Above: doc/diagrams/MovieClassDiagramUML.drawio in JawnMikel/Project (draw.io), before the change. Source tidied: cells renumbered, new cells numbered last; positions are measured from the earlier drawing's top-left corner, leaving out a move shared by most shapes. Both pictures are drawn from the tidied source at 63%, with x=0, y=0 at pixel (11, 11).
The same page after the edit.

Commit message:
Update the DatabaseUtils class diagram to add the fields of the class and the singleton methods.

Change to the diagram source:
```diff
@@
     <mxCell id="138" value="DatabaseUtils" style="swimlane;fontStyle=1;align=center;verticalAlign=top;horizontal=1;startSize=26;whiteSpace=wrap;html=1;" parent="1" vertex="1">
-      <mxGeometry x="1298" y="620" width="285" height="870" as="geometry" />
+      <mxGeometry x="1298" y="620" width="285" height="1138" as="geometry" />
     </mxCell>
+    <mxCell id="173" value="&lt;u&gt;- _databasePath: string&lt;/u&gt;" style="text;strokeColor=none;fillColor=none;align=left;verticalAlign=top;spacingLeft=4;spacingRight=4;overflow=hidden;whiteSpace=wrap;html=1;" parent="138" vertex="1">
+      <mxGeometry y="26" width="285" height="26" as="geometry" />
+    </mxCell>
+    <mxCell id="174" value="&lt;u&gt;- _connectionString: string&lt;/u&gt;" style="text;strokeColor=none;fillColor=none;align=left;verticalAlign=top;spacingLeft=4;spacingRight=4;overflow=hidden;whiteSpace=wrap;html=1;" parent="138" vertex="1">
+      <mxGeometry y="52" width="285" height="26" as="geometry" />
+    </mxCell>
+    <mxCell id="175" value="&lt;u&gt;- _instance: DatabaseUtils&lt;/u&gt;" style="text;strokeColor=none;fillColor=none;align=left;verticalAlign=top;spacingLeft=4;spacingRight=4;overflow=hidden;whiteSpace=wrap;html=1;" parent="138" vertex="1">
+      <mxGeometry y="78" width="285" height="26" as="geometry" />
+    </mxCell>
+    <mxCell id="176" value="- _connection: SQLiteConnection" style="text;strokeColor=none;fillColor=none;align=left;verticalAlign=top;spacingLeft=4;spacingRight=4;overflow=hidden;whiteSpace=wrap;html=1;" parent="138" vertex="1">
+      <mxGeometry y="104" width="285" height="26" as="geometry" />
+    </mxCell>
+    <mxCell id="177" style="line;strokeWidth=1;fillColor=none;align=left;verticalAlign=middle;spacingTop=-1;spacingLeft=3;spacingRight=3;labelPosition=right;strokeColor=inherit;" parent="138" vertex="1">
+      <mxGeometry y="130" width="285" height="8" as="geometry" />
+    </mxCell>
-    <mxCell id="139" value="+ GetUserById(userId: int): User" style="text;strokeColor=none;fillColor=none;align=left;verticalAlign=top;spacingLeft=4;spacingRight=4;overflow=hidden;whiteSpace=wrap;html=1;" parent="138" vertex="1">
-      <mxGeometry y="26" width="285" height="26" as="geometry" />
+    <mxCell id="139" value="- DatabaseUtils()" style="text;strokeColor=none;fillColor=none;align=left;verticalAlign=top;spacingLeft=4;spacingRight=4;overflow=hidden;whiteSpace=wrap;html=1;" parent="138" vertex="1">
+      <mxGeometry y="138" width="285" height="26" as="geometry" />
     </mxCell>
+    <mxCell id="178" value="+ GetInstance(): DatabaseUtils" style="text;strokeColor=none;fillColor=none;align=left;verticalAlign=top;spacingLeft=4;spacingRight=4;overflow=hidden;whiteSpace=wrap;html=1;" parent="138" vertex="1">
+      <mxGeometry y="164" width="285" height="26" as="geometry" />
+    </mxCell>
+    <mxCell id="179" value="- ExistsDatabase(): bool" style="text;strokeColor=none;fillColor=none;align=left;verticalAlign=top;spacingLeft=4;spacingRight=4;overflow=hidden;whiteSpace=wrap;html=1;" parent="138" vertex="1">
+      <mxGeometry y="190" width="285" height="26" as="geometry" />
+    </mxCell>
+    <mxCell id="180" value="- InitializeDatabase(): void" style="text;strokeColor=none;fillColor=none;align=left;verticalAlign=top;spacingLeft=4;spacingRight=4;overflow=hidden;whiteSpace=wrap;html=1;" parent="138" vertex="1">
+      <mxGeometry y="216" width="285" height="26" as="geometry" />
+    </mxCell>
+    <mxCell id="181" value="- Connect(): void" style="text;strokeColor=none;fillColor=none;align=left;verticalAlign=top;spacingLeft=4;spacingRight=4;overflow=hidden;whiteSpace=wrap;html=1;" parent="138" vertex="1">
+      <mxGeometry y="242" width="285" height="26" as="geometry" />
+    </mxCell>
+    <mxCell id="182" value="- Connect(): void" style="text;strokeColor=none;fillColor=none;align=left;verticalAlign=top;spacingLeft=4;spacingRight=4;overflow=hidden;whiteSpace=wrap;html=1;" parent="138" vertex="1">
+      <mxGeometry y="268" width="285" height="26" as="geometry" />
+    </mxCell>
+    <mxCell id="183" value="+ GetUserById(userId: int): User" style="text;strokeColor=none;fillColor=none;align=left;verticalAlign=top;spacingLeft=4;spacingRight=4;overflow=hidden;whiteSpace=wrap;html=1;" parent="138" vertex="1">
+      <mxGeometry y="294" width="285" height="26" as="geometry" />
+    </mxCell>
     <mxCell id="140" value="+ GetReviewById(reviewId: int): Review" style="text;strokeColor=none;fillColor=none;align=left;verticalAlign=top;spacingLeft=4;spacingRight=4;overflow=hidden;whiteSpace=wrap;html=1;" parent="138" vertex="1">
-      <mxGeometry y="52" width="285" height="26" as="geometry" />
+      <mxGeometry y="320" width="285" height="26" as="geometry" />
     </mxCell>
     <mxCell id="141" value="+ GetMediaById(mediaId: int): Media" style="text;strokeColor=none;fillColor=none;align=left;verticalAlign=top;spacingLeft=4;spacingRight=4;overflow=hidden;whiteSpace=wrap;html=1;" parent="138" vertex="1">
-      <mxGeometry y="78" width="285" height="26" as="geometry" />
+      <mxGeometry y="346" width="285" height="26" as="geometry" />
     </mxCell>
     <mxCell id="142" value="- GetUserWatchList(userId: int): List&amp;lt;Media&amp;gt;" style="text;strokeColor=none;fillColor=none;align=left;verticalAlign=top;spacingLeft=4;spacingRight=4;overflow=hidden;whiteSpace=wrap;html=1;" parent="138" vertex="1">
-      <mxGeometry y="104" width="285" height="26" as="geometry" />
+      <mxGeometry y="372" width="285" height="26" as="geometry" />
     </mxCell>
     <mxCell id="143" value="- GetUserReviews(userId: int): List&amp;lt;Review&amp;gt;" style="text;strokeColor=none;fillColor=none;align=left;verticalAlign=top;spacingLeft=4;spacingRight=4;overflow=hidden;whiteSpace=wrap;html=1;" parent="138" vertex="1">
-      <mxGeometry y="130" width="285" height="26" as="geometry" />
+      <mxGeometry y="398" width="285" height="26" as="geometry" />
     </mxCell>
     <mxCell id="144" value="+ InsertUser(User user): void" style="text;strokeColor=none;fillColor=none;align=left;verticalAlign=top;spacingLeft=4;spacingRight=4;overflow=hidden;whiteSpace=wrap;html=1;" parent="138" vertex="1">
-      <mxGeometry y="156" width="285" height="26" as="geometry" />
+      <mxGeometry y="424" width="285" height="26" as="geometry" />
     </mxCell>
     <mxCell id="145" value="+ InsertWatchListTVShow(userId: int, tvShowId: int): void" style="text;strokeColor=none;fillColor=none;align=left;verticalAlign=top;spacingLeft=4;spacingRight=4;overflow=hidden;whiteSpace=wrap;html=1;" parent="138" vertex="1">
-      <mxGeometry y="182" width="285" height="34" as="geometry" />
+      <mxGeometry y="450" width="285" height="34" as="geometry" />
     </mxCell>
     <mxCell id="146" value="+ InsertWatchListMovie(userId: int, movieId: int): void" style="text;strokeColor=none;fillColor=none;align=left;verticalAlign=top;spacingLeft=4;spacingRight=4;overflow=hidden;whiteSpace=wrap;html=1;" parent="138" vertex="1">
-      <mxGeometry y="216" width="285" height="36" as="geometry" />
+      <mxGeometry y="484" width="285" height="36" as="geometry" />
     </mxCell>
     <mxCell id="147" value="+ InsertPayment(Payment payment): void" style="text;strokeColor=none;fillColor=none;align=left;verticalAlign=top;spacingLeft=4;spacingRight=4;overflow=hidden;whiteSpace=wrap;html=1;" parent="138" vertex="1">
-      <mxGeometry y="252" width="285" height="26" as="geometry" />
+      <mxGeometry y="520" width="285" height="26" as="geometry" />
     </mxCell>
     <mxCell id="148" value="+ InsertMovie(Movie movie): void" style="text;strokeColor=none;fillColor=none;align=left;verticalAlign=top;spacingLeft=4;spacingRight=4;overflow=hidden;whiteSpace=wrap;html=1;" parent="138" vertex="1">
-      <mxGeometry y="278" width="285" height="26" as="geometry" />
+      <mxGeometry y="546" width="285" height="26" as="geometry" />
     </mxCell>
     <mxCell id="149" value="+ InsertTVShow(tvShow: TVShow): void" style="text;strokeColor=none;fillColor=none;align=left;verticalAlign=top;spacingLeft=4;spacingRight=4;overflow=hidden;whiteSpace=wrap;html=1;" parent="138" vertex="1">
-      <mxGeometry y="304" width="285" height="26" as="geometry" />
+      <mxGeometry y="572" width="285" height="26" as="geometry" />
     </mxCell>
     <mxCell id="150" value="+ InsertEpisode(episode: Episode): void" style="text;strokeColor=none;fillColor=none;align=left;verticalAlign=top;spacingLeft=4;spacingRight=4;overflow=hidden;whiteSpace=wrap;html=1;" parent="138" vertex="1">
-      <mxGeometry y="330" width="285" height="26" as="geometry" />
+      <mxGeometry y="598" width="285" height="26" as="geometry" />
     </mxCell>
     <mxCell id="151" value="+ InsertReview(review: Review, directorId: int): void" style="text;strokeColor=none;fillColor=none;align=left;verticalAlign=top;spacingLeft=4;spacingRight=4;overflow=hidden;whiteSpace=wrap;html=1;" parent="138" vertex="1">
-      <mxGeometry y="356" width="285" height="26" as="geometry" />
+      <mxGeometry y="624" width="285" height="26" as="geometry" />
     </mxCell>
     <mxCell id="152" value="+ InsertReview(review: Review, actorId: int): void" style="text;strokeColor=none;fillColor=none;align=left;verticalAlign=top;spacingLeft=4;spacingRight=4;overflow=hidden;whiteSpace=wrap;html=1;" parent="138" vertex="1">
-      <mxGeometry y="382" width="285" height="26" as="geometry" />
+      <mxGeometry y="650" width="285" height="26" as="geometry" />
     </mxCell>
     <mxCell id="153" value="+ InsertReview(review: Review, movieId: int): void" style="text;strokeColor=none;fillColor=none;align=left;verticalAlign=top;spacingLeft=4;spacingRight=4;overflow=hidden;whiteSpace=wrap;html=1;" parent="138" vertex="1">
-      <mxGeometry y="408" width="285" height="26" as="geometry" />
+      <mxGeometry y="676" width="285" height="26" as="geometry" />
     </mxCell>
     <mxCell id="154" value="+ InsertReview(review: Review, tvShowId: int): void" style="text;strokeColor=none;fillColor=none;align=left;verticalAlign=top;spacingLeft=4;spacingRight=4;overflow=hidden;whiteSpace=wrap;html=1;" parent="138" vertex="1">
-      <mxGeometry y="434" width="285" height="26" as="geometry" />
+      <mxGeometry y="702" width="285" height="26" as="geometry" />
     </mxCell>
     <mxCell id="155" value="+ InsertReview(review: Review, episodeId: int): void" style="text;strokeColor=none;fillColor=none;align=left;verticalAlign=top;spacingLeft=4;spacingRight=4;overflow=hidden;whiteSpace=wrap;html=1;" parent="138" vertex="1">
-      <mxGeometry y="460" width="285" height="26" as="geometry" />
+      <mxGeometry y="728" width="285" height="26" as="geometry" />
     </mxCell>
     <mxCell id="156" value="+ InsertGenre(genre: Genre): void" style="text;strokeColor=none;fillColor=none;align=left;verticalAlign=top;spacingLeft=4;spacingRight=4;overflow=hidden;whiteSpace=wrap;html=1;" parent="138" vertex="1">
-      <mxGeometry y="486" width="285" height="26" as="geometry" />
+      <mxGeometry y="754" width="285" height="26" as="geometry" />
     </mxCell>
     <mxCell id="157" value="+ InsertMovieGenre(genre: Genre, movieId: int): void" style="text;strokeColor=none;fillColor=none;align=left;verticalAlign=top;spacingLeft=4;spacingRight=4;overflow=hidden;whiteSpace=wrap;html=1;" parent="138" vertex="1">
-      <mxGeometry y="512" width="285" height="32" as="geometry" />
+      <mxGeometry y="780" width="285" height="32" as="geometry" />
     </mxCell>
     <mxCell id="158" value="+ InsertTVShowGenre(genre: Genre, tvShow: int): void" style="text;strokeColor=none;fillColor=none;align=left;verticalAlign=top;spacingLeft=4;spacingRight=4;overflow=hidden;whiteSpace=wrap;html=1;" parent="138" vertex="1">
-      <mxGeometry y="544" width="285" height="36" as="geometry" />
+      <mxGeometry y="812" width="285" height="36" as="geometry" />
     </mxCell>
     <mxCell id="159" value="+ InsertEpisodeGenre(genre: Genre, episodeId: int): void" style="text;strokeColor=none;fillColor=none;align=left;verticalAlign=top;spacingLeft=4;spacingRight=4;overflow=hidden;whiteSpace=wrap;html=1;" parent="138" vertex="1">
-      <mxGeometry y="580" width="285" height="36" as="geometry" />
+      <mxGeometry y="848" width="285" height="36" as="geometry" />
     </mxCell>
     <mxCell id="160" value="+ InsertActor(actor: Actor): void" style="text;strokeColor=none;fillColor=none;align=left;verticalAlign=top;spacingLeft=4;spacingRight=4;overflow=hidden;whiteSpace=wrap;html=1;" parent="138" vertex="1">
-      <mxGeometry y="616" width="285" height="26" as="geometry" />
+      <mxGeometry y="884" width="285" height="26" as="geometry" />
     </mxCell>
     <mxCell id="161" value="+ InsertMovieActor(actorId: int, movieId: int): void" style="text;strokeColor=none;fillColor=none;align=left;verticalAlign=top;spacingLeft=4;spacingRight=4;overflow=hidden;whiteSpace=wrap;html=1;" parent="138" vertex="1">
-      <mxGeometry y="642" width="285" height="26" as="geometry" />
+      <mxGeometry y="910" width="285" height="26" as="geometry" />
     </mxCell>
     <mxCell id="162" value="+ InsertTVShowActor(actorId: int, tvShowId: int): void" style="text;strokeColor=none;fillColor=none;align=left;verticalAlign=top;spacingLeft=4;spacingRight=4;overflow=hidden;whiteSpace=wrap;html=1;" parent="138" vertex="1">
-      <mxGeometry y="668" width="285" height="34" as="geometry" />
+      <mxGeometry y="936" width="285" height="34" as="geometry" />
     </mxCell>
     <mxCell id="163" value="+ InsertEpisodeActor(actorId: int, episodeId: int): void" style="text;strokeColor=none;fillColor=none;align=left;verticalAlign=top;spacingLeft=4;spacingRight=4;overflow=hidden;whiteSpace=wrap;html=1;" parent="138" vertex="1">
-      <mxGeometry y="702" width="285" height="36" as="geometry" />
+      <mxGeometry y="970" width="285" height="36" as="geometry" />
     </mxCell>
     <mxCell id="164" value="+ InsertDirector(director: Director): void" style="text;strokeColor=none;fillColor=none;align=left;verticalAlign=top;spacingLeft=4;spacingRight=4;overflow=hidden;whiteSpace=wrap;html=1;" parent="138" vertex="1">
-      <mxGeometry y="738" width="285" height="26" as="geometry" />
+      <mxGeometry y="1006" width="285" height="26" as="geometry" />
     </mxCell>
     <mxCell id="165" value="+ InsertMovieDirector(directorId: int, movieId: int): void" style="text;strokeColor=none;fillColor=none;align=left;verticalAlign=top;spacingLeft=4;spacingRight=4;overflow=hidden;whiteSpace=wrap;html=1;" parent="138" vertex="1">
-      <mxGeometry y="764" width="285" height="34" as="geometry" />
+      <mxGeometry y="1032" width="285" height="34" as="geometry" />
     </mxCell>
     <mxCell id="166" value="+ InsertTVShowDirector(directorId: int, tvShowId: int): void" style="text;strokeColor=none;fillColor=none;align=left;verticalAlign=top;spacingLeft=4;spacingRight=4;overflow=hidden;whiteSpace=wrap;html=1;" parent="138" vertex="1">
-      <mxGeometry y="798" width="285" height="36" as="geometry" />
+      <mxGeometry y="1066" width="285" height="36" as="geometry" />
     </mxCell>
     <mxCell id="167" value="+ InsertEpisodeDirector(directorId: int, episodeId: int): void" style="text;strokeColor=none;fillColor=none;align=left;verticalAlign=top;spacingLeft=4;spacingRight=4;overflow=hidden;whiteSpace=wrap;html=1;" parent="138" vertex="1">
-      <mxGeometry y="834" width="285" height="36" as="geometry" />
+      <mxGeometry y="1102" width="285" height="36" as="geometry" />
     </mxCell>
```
# # # # # # #
YOUR OBJECTIVE — State how many lines in the material contain "userId", giving nothing besides the count.

ANSWER BOX — 6